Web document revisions

◇ ◇ ◇ ◇

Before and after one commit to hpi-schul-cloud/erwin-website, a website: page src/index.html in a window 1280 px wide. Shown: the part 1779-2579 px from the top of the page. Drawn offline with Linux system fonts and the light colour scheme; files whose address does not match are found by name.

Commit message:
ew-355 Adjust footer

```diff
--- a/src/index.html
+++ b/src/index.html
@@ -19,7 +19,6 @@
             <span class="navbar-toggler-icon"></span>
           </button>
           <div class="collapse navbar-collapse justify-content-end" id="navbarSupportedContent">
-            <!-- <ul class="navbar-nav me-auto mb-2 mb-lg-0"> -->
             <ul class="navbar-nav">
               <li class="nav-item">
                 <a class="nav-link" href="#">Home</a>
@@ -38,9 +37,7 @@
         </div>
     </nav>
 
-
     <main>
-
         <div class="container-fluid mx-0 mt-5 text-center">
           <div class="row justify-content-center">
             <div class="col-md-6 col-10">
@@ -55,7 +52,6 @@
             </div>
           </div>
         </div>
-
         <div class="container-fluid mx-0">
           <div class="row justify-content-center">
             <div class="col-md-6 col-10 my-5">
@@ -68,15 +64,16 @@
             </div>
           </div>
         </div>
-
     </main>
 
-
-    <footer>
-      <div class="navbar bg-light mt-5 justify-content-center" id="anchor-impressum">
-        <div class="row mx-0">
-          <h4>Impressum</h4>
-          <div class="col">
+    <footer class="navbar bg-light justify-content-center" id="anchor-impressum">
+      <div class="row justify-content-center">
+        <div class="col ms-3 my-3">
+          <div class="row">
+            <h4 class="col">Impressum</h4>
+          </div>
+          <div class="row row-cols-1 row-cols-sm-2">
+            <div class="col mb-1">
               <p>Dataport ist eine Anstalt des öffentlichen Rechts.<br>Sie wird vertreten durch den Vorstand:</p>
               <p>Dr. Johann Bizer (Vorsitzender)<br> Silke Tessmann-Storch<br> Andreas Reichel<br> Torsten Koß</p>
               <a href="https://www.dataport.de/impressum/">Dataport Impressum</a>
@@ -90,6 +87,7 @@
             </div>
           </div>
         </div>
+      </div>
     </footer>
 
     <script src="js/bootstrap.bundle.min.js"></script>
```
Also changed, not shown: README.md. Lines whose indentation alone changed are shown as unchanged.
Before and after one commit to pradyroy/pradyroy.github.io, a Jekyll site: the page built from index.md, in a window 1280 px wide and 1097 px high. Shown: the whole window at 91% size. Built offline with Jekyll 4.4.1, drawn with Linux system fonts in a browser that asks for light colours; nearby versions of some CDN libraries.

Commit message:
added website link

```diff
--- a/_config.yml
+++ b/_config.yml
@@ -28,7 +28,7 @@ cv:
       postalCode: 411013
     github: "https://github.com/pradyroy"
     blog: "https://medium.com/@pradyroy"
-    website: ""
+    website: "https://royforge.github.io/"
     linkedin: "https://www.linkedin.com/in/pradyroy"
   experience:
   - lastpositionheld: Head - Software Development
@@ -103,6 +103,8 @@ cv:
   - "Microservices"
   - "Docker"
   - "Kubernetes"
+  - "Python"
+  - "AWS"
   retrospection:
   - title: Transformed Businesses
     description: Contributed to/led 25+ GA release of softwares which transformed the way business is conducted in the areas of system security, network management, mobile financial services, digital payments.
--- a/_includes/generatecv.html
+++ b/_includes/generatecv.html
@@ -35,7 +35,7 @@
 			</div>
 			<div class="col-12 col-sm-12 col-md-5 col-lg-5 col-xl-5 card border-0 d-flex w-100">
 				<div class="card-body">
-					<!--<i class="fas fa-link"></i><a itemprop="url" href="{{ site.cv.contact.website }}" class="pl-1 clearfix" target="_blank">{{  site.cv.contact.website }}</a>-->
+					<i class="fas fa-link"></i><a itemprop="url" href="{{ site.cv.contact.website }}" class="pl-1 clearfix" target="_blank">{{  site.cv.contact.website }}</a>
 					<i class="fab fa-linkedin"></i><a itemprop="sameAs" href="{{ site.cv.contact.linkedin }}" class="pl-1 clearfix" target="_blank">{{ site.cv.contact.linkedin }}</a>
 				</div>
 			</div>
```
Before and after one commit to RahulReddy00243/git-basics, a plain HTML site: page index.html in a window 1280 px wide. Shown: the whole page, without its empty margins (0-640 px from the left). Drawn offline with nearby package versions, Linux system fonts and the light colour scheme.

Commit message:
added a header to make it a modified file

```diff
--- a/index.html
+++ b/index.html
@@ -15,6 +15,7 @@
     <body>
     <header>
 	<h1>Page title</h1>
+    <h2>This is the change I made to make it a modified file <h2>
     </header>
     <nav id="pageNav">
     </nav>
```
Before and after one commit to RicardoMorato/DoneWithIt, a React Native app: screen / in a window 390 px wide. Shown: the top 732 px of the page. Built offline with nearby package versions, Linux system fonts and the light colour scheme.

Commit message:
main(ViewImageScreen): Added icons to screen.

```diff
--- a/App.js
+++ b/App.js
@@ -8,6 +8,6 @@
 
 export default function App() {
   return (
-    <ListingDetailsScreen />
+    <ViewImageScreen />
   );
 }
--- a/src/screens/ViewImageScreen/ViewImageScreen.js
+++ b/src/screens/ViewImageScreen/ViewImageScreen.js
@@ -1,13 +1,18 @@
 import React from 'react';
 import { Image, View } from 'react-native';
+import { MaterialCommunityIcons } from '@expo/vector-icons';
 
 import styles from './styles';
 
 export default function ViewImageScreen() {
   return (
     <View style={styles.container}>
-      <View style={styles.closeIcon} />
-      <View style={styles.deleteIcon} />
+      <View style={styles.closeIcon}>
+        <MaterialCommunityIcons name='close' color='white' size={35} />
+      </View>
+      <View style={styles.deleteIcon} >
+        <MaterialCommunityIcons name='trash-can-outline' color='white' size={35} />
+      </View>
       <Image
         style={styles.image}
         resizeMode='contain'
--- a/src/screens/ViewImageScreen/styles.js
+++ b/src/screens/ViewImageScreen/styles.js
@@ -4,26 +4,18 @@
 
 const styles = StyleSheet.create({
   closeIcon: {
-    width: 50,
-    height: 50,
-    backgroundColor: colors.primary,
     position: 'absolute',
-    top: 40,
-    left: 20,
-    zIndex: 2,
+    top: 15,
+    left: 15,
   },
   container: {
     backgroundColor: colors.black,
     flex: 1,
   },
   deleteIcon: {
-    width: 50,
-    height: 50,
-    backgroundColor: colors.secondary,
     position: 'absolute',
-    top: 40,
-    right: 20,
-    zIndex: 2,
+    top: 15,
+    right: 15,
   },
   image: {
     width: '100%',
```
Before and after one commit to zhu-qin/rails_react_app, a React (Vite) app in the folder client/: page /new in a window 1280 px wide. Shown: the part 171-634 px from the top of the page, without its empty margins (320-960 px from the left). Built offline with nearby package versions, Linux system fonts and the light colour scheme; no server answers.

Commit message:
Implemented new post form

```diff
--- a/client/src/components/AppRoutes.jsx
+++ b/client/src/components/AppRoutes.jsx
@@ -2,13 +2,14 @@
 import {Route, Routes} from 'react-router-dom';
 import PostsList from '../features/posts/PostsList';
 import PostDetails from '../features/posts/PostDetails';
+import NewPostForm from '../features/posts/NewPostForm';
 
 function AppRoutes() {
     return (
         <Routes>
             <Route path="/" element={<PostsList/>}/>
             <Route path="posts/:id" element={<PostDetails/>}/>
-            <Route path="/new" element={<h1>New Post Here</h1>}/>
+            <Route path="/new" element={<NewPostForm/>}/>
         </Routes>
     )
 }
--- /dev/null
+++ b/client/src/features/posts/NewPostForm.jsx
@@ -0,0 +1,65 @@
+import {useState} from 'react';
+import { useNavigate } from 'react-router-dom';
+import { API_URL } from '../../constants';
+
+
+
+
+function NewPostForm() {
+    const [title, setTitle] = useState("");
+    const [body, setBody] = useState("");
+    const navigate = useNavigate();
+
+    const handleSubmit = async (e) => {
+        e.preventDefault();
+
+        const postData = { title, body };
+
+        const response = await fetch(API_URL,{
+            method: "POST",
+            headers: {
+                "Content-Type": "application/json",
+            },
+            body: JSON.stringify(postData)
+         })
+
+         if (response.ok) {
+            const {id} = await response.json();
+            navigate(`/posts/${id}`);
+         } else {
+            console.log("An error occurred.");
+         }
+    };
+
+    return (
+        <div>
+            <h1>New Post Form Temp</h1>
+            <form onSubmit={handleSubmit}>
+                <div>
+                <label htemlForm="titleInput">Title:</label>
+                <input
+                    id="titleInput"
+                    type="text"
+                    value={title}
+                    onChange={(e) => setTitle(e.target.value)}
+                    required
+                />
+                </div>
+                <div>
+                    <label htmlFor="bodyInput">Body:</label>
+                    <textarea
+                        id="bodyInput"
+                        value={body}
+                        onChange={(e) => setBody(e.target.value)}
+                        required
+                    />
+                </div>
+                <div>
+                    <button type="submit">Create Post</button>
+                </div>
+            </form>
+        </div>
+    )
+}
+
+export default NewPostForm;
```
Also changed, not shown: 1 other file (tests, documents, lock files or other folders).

◇ ◇ ◇ ◇

• WHAT YOU SHOULD DO:
Where a line of the data above includes the string "github", pull it out.

• EXERCISE RESULT:
Before and after one commit to pradyroy/pradyroy.github.io, a Jekyll site: the page built from index.md, in a window 1280 px wide and 1097 px high. Shown: the whole window at 91% size. Built offline with Jekyll 4.4.1, drawn with Linux system fonts in a browser that asks for light colours; nearby versions of some CDN libraries.
     github: "https://github.com/pradyroy"
+    website: "https://royforge.github.io/"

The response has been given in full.